Search for the word "Header" in the entries. Each line that holds it should be copied.

*** Given entries ***

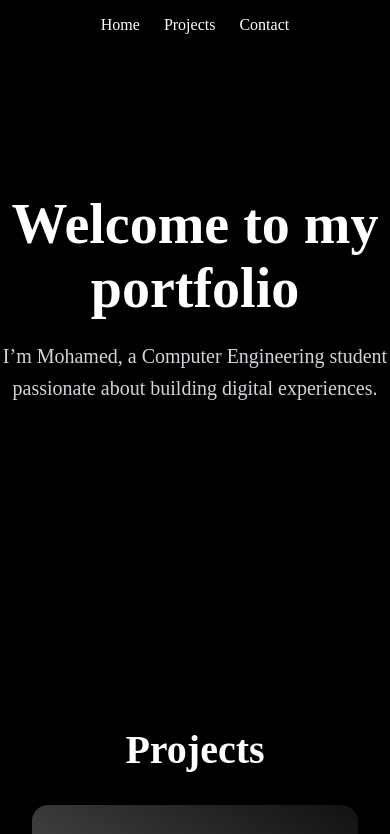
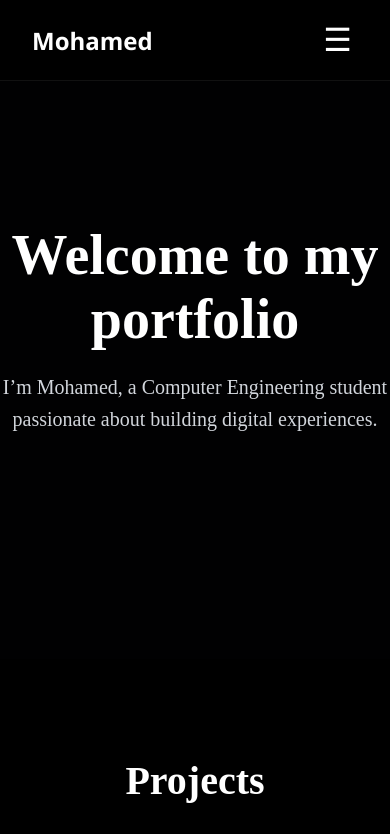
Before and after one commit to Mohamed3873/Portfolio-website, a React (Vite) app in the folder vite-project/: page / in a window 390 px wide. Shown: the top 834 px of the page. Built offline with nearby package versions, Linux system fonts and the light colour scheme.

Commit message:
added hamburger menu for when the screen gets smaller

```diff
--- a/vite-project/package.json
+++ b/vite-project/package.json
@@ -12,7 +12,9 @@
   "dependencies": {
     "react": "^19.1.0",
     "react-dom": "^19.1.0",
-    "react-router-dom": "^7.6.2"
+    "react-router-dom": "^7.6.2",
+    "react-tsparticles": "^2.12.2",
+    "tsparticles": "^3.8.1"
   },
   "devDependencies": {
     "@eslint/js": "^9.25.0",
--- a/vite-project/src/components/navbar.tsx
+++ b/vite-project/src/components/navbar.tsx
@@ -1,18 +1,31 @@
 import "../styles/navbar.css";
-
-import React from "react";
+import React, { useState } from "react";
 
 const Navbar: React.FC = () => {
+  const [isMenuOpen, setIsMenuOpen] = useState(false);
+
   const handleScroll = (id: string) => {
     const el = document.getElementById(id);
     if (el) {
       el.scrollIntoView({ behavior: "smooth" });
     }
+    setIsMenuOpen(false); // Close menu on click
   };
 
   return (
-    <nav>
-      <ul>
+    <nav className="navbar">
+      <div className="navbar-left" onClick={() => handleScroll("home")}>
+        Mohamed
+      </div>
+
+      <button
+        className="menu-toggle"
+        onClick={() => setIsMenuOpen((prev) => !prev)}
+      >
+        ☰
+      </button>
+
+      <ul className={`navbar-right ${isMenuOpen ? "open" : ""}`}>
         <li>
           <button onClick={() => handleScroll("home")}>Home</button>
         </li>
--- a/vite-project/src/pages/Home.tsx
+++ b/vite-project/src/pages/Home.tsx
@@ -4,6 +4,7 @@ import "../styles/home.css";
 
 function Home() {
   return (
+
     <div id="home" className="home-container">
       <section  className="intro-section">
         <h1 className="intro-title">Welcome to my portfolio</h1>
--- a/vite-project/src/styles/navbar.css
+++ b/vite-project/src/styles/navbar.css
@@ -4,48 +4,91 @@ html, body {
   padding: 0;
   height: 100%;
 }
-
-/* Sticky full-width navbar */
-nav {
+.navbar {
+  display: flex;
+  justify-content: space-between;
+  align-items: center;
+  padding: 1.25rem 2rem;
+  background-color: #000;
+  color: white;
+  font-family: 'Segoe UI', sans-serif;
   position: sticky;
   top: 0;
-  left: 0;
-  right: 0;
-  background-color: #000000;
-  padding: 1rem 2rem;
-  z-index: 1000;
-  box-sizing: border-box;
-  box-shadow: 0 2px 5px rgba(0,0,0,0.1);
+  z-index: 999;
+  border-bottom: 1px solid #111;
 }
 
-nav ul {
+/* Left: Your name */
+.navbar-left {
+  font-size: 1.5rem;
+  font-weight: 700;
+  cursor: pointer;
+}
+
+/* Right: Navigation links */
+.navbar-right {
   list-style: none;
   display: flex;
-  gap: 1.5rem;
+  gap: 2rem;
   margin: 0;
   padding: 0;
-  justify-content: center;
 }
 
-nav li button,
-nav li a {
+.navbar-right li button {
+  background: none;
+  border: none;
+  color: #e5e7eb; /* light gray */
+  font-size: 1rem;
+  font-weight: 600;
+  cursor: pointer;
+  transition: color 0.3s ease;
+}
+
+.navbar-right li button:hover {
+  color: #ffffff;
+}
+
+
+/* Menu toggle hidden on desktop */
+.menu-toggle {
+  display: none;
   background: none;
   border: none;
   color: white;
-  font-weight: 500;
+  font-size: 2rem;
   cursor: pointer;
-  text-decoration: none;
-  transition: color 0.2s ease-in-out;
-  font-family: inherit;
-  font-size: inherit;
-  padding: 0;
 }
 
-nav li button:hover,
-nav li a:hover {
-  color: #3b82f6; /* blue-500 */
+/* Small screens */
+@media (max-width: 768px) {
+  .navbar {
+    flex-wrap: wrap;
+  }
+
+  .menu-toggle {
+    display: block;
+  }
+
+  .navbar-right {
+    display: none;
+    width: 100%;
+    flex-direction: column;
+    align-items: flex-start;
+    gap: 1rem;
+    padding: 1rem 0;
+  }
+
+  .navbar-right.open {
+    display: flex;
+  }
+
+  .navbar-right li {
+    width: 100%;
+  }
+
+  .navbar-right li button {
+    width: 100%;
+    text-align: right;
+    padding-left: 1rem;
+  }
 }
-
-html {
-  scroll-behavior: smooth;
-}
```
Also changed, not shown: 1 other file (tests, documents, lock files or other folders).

***
*** Given entries ***

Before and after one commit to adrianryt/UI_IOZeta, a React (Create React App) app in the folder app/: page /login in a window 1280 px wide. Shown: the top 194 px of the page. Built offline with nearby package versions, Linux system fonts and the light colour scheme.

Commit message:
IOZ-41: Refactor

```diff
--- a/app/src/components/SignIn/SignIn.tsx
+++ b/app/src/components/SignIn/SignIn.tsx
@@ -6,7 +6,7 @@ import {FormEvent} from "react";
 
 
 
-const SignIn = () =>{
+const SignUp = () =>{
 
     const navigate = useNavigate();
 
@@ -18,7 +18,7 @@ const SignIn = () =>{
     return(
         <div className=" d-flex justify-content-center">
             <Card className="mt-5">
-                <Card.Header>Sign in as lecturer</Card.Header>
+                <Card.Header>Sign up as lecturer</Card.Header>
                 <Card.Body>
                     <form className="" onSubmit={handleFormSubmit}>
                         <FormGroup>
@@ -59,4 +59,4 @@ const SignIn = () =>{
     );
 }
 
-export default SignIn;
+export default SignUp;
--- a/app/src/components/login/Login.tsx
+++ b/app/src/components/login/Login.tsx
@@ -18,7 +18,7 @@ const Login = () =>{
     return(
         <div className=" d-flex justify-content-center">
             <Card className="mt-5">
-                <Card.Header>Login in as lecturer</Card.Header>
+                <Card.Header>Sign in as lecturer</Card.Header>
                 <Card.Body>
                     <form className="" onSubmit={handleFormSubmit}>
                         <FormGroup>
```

***
*** Given entries ***

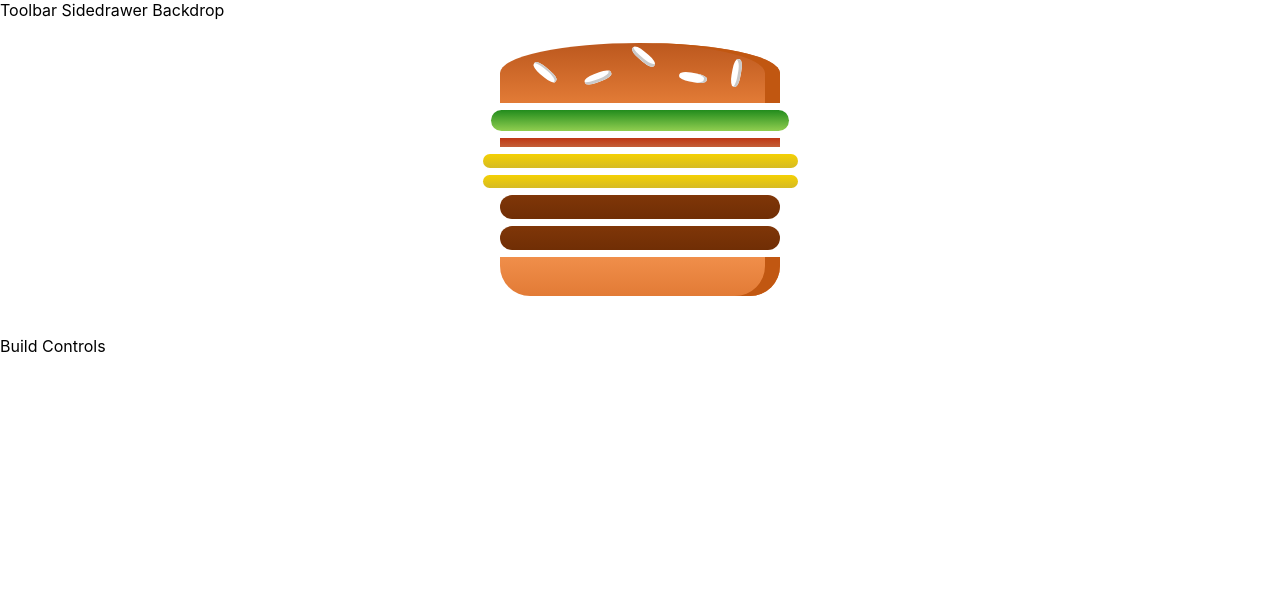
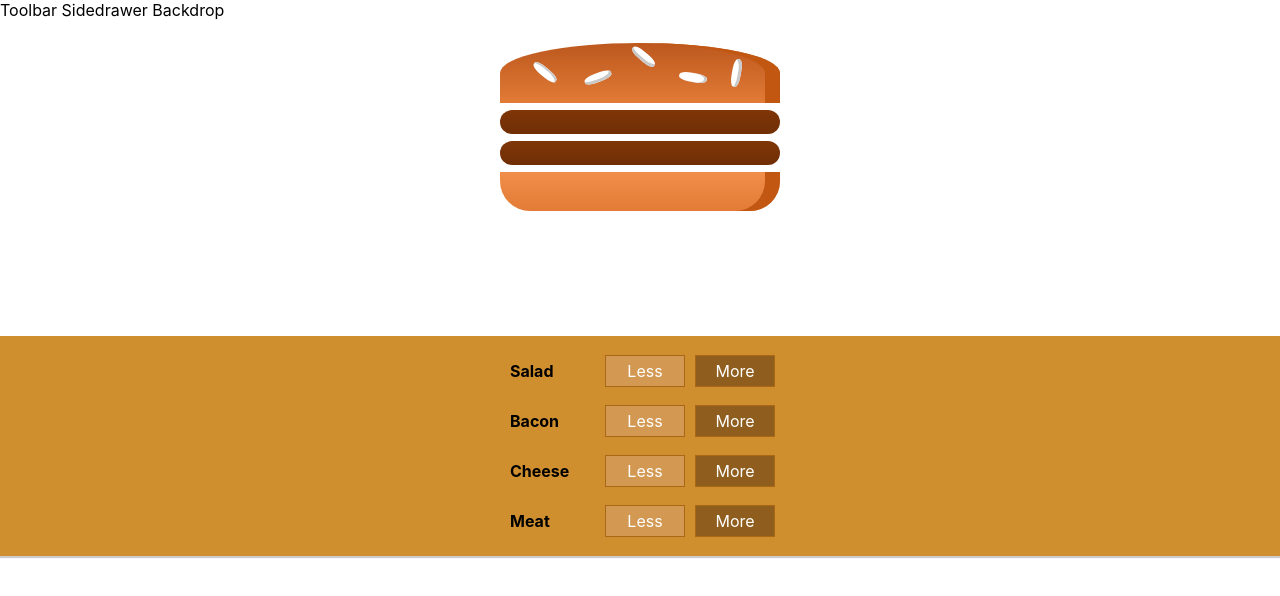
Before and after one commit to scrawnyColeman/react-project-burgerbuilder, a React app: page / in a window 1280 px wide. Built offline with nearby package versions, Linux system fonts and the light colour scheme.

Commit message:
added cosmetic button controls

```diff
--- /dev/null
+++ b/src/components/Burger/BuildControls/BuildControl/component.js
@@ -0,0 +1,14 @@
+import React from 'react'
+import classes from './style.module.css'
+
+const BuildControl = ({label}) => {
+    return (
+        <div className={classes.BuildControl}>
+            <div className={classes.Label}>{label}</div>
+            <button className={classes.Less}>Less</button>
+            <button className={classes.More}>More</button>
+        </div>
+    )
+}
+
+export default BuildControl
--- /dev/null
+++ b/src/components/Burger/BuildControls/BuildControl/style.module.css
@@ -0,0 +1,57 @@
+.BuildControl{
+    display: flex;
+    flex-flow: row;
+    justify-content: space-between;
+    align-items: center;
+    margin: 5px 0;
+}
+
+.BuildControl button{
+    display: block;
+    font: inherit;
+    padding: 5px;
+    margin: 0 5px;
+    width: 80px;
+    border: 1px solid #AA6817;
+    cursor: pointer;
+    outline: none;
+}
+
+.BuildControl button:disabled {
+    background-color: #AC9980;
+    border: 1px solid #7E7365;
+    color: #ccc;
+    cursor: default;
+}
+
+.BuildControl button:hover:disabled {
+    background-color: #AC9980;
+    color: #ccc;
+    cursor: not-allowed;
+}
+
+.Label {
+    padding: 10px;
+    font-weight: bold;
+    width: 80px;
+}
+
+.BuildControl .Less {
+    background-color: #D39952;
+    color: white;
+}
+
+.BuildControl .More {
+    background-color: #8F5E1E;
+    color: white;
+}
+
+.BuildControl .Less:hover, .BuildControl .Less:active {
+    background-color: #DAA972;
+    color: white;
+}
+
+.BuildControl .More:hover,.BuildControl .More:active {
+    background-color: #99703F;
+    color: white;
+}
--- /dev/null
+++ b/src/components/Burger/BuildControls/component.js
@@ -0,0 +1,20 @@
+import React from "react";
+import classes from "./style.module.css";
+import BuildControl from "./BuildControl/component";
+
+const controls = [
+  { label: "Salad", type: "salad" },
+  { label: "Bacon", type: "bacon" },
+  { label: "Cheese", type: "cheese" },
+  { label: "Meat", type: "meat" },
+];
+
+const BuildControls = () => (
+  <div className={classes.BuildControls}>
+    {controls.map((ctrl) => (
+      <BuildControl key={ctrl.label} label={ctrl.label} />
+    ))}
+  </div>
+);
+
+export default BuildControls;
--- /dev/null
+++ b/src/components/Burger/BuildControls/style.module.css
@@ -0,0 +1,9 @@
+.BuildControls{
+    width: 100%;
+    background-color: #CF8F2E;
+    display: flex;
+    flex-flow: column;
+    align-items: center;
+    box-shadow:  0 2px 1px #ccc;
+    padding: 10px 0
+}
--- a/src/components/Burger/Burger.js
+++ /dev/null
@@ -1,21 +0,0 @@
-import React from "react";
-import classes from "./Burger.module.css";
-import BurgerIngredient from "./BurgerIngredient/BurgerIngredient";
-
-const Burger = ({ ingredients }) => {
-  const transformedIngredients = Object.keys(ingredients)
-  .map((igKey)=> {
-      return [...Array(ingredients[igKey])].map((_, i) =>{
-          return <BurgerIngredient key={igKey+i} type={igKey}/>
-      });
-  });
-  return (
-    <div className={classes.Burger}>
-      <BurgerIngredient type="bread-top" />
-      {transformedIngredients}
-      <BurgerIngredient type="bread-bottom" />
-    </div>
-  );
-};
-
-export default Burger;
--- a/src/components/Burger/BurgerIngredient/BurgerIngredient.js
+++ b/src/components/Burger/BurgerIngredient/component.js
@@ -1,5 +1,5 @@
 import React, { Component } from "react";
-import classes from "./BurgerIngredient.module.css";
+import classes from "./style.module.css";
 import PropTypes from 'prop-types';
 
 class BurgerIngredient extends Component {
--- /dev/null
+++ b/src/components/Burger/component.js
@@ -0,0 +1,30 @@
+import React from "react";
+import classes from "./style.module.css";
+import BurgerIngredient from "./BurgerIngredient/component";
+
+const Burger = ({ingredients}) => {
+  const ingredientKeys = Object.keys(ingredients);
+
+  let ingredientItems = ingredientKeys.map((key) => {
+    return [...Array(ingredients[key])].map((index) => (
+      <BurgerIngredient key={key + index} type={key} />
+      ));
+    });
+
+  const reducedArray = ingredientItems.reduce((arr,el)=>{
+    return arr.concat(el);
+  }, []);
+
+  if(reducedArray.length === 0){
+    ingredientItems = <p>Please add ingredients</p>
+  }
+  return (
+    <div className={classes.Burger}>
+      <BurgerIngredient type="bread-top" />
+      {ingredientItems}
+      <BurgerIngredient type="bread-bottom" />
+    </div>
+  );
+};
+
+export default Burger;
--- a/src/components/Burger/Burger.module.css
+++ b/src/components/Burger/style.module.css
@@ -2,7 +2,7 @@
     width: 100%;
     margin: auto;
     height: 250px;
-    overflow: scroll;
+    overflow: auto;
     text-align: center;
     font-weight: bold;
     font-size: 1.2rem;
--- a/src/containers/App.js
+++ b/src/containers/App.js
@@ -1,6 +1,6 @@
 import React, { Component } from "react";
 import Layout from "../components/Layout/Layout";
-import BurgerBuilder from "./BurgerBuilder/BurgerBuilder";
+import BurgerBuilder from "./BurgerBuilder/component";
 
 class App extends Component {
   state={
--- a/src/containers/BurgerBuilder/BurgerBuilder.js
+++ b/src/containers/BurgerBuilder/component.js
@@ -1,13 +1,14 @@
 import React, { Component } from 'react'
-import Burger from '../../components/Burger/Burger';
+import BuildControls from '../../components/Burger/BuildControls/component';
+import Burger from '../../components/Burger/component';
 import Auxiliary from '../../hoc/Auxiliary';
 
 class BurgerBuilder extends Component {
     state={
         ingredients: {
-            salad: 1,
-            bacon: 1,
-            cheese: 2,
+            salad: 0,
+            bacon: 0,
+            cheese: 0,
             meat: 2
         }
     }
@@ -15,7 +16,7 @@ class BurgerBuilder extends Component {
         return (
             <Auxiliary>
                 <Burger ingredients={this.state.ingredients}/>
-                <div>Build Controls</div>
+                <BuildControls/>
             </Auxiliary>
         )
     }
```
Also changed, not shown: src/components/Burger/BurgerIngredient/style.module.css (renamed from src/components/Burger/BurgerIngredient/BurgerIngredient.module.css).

***

Output for this exercise
-                <Card.Header>Sign in as lecturer</Card.Header>
+                <Card.Header>Sign up as lecturer</Card.Header>
-                <Card.Header>Login in as lecturer</Card.Header>
+                <Card.Header>Sign in as lecturer</Card.Header>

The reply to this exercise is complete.